The UK jewellery industry continues to risk facilitating conflict, environmental damage and worker exploitation across the world, according to a study of eight top jewellers by Ardea International.

It reveals that just three of these companies fully meet the disclosure requirements of the 2015 Modern Slavery Act, while half do not have a modern slavery statement on their website’s homepage.

The study also highlights the limitations of other regulatory schemes designed to prevent the introduction of ‘blood diamonds’ to the market, and mitigate the impact of mining on communities, the environment and forced labour.

In response, jewellers are being urged to ensure their supply chains are properly mapped and audited, with a report from Ardea International saying companies must go “above and beyond” regulatory requirements.

“It is crucial that business acknowledges and addresses the risks of modern slavery in their supply chains to be able to take effective action,” it says.

“Corporate social responsibility policies and modern slavery statements have the potential to mislead stakeholders unless they address the shortcomings of sector regulatory standards.”

The eight companies studied include Signet Group, Tiffany & Co, Goldsmiths, Links, F. Hinds, Beaverbrooks, Boodles and Cartier.

Six of the firms studied are members of the Responsible Jewellery Council, however, the report highlights reported loopholes within the certification process that result in jewellery that is “not always ethically produced”.

The regulation also includes weak environmental protection, allowing companies to dump mine waste into lakes and oceans, with no limitations on the amount of water and air pollution they create.

In addition, other schemes such as the Kimberley Process, designed to ensure blood diamonds do not enter the market, are criticised for having narrow definitions regarding what constitutes such a diamond.

Tiffany is an example of a business that goes beyond regulatory requirements to ensure transparency in their supply chain, only sourcing jewels from known mines and refusing to buy from countries like Zimbabwe and Angola.

Despite this, they remain implicated in the potential distribution of blood diamonds through links to the Beny Steinmetz Group Resources mining company, highlighting the scale of the challenge facing the industry.

However, the report highlights new EU regulation that will set out a uniform approach for supply chain due diligence, while the Modern Slavery Act and similar reporting legislation is thought to be driving companies to address these issues.

It says: “There is a move towards encouraging greater transparency, collaboration and better reporting as businesses acknowledge the complexity of the problem of modern slavery and related environmental impacts.”

“Business also needs to be supported by governments that respect the rule of law and help enforce laws where injustices are uncovered.

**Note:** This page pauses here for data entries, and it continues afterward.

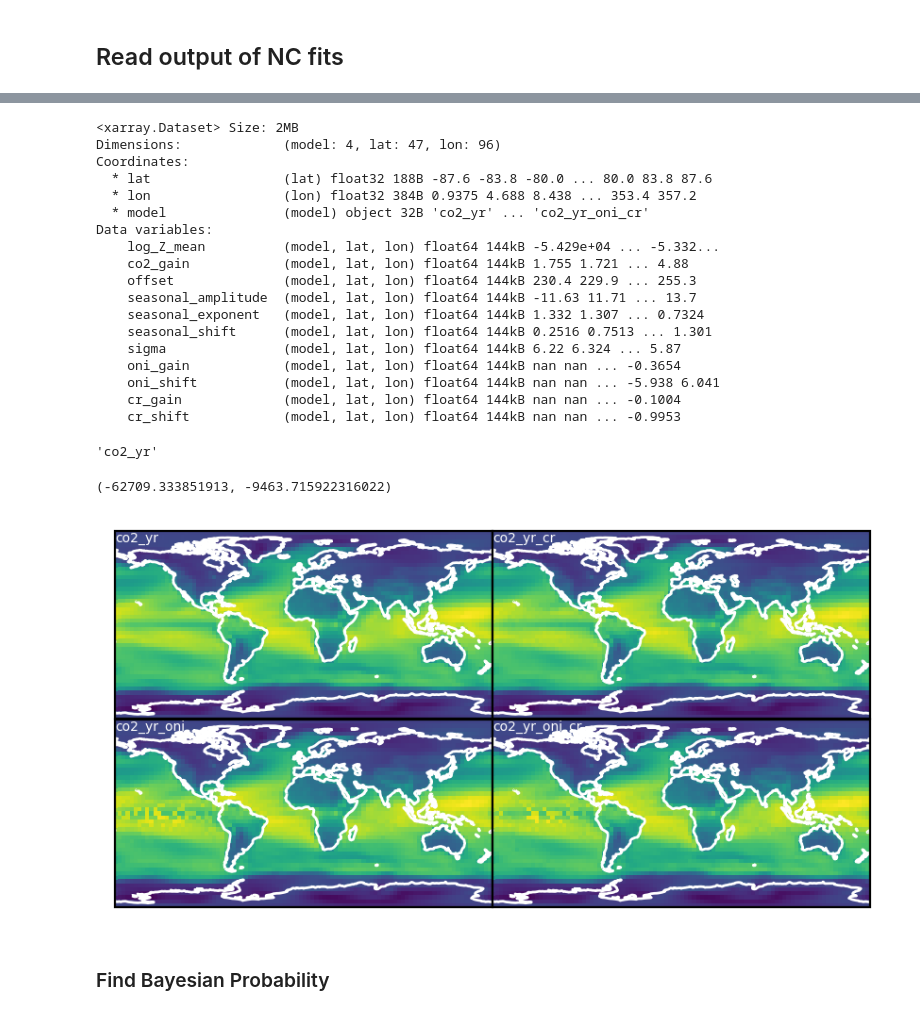
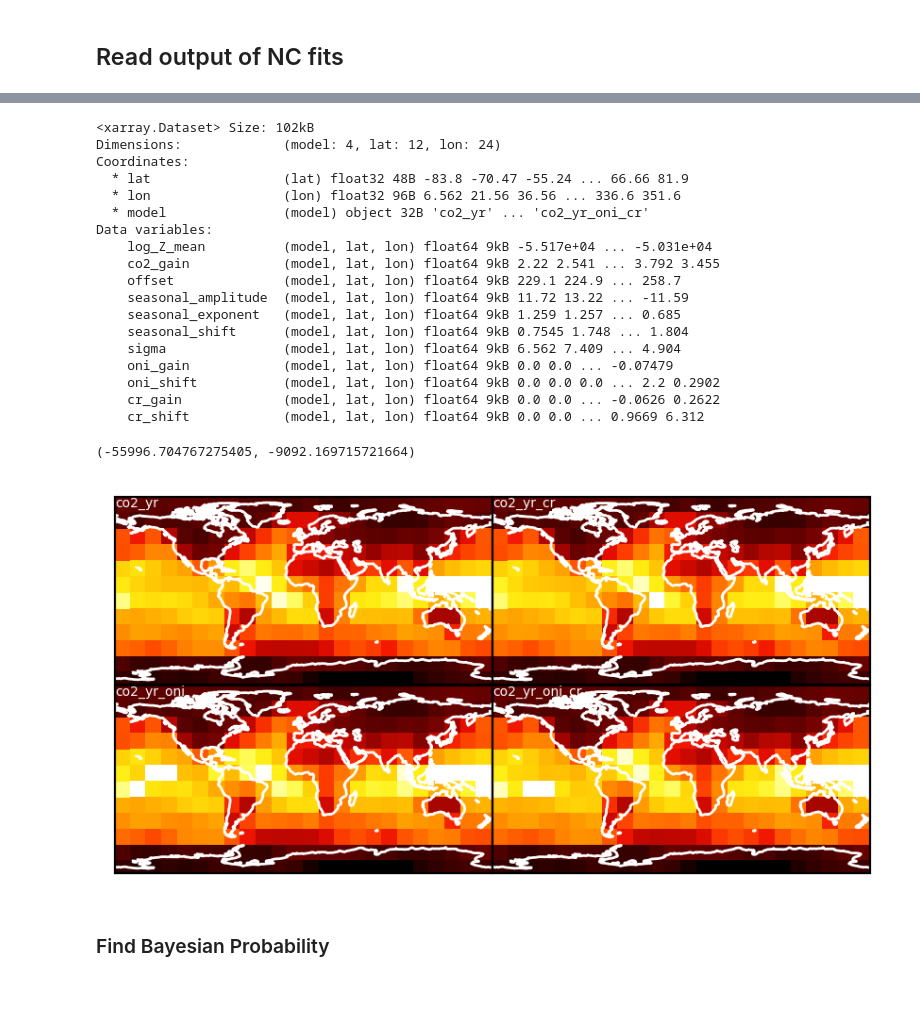
Before and after one commit to jack-eddy-symposium/interconnection-sun-climate, a Jupyter notebook: data_science_analysis/causality_analysis/air_temperature_Bayesian_NS_analysis.ipynb, the cells around one changed output, grey strips where cells are left out. Drawn from its saved outputs; the diff is of its cells as text; code cells hidden in the pictures.

```diff
--- a/data_science_analysis/causality_analysis/air_temperature_Bayesian_NS_analysis.ipynb
+++ b/data_science_analysis/causality_analysis/air_temperature_Bayesian_NS_analysis.ipynb
@@ -269,11 +276,14 @@ Data variables:
 # %% [markdown]
 ## Read output of NC fits
 # %%
+abs_shift = False
+
 DATA_LABEL = "air_temperature"
 MCMC_OUT_FOLDER = (
     f"/d0/amunozj/git_repos/interconnection-sun-climate/outputs/nested_sampling"
+    # f"/d0/amunozj/git_repos/interconnection-sun-climate/outputs/nested_sampling_negative_shift/air_temperature"
 )
-coarsen_level = 2
+coarsen_level = 8
 geo_data_coarse = geo_data.coarsen(lon=coarsen_level, lat=coarsen_level, boundary='pad').mean()
 
 results_co2_season = []
@@ -325,7 +335,11 @@ for lon_index in pbar2:
             reduced_results_co2_season['log_Z_mean'] = samples['log_Z_mean'].item()
             for key in samples.keys():
                 if key != 'log_Z_mean':
-                    reduced_results_co2_season[key] = np.median(samples[key])
+                    if 'shift' in key and abs_shift:
+                        reduced_results_co2_season[key] = np.median(np.abs(samples[key]))
+                    else:
+                        reduced_results_co2_season[key] = np.median(samples[key])
+
 
             results_co2_season.append(reduced_results_co2_season)
 
@@ -345,7 +359,10 @@ for lon_index in pbar2:
             reduced_results_co2_season_oni['log_Z_mean'] = samples['log_Z_mean'].item()
             for key in samples.keys():
                 if key != 'log_Z_mean':
-                    reduced_results_co2_season_oni[key] = np.median(samples[key])
+                    if 'shift' in key and abs_shift:
+                        reduced_results_co2_season_oni[key] = np.median(np.abs(samples[key]))
+                    else:
+                        reduced_results_co2_season_oni[key] = np.median(samples[key])
 
             results_co2_season_oni.append(reduced_results_co2_season_oni)
 
@@ -364,7 +381,10 @@ for lon_index in pbar2:
             reduced_results_co2_season_cr['log_Z_mean'] = samples['log_Z_mean'].item()
             for key in samples.keys():
                 if key != 'log_Z_mean':
-                    reduced_results_co2_season_cr[key] = np.median(samples[key])
+                    if 'shift' in key and abs_shift:
+                        reduced_results_co2_season_cr[key] = np.median(np.abs(samples[key]))
+                    else:
+                        reduced_results_co2_season_cr[key] = np.median(samples[key])
 
             results_co2_season_cr.append(reduced_results_co2_season_cr)
 
@@ -383,7 +403,10 @@ for lon_index in pbar2:
             reduced_results_co2_season_oni_cr['log_Z_mean'] = samples['log_Z_mean'].item()
             for key in samples.keys():
                 if key != 'log_Z_mean':
-                    reduced_results_co2_season_oni_cr[key] = np.median(samples[key])
+                    if 'shift' in key and abs_shift:
+                        reduced_results_co2_season_oni_cr[key] = np.median(np.abs(samples[key]))
+                    else:
+                        reduced_results_co2_season_oni_cr[key] = np.median(samples[key])
 
             results_co2_season_oni_cr.append(reduced_results_co2_season_oni_cr)
 # %% [output]
@@ -394,52 +417,49 @@ df_co2_season_oni = pd.DataFrame(results_co2_season_oni).sort_values(['lat', 'lo
 df_co2_season_cr = pd.DataFrame(results_co2_season_cr).sort_values(['lat', 'lon']).set_index(['lat', 'lon'], drop=True, verify_integrity=True).to_xarray()
 df_co2_season_oni_cr = pd.DataFrame(results_co2_season_oni_cr).sort_values(['lat', 'lon']).set_index(['lat', 'lon'], drop=True, verify_integrity=True).to_xarray()
 # %%
-df_joint = xr.concat([df_co2_season, df_co2_season_oni, df_co2_season_cr, df_co2_season_oni_cr], pd.Index(['co2_yr', 'co2_yr_oni', 'co2_yr_cr', 'co2_yr_oni_cr'], name='model'))
+df_joint = xr.concat([df_co2_season, df_co2_season_oni, df_co2_season_cr, df_co2_season_oni_cr], pd.Index(['co2_yr', 'co2_yr_oni', 'co2_yr_cr', 'co2_yr_oni_cr'], name='model'), fill_value=0)
 df_joint
 # %% [output]
-<xarray.Dataset> Size: 2MB
-Dimensions:             (model: 4, lat: 47, lon: 96)
+<xarray.Dataset> Size: 102kB
+Dimensions:             (model: 4, lat: 12, lon: 24)
 Coordinates:
-  * lat                 (lat) float32 188B -87.6 -83.8 -80.0 ... 80.0 83.8 87.6
-  * lon                 (lon) float32 384B 0.9375 4.688 8.438 ... 353.4 357.2
+  * lat                 (lat) float32 48B -83.8 -70.47 -55.24 ... 66.66 81.9
+  * lon                 (lon) float32 96B 6.562 21.56 36.56 ... 336.6 351.6
   * model               (model) object 32B 'co2_yr' ... 'co2_yr_oni_cr'
 Data variables:
-    log_Z_mean          (model, lat, lon) float64 144kB -5.429e+04 ... -5.332...
-    co2_gain            (model, lat, lon) float64 144kB 1.755 1.721 ... 4.88
-    offset              (model, lat, lon) float64 144kB 230.4 229.9 ... 255.3
-    seasonal_amplitude  (model, lat, lon) float64 144kB -11.63 11.71 ... 13.7
-    seasonal_exponent   (model, lat, lon) float64 144kB 1.332 1.307 ... 0.7324
-    seasonal_shift      (model, lat, lon) float64 144kB 0.2516 0.7513 ... 1.301
-    sigma               (model, lat, lon) float64 144kB 6.22 6.324 ... 5.87
-    oni_gain            (model, lat, lon) float64 144kB nan nan ... -0.3654
-    oni_shift           (model, lat, lon) float64 144kB nan nan ... -5.938 6.041
-    cr_gain             (model, lat, lon) float64 144kB nan nan ... -0.1004
-    cr_shift            (model, lat, lon) float64 144kB nan nan ... -0.9953
+    log_Z_mean          (model, lat, lon) float64 9kB -5.517e+04 ... -5.031e+04
+    co2_gain            (model, lat, lon) float64 9kB 2.22 2.541 ... 3.792 3.455
+    offset              (model, lat, lon) float64 9kB 229.1 224.9 ... 258.7
+    seasonal_amplitude  (model, lat, lon) float64 9kB 11.72 13.22 ... -11.59
+    seasonal_exponent   (model, lat, lon) float64 9kB 1.259 1.257 ... 0.685
+    seasonal_shift      (model, lat, lon) float64 9kB 0.7545 1.748 ... 1.804
+    sigma               (model, lat, lon) float64 9kB 6.562 7.409 ... 4.904
+    oni_gain            (model, lat, lon) float64 9kB 0.0 0.0 ... -0.07479
+    oni_shift           (model, lat, lon) float64 9kB 0.0 0.0 0.0 ... 2.2 0.2902
+    cr_gain             (model, lat, lon) float64 9kB 0.0 0.0 ... -0.0626 0.2622
+    cr_shift            (model, lat, lon) float64 9kB 0.0 0.0 ... 0.9669 6.312
-# %%
-df_joint.model[0].values.item()
-# %% [output]
-'co2_yr'
 # %%
-vmin = df_joint.log_Z_mean.min().values.item()
-vmax = df_joint.log_Z_mean.max().values.item()
+vmin = np.percentile(df_joint.log_Z_mean.values, 2)
+vmax = np.percentile(df_joint.log_Z_mean.values, 98)
+cmap = cc.cm.fire
 
 fig = plt.figure(figsize=2*np.array([2, 1]), dpi=200)
 gs0 = fig.add_gridspec(2, 2, wspace=0.0, hspace=0, left=0, right=1, bottom=0, top=1)
 
 for i in range(2):
     for j in range(2):
         n = i + 2*j
         model = df_joint.model[n].values.item()
 
         ax = fig.add_subplot(gs0[i, j], projection=ccrs.PlateCarree())
-        df_joint.log_Z_mean.sel(model=model).plot(ax=ax, add_colorbar=False, vmin=vmin, vmax=vmax, add_labels=False)
+        df_joint.log_Z_mean.sel(model=model).plot(ax=ax, add_colorbar=False, vmin=vmin, vmax=vmax, add_labels=False, cmap=cmap)
         ax.coastlines(color='w')
         ax.text(0, 1, model, ha='left', va='top', transform=ax.transAxes, c='w', fontsize=5)
 
 (vmin, vmax)
 # %% [output]
-(-62709.333851913, -9463.715922316022)
+(-55996.704767275405, -9092.169715721664)
-[figure, old version]
+[figure, new version]
 # %% [markdown]
 ### Find Bayesian Probability
 # %%
```
Also changed, not shown: parts of 14 cells of this notebook.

The challenge of tackling modern slavery cannot be addressed without collaboration from all sectors.”

Image credit: iStock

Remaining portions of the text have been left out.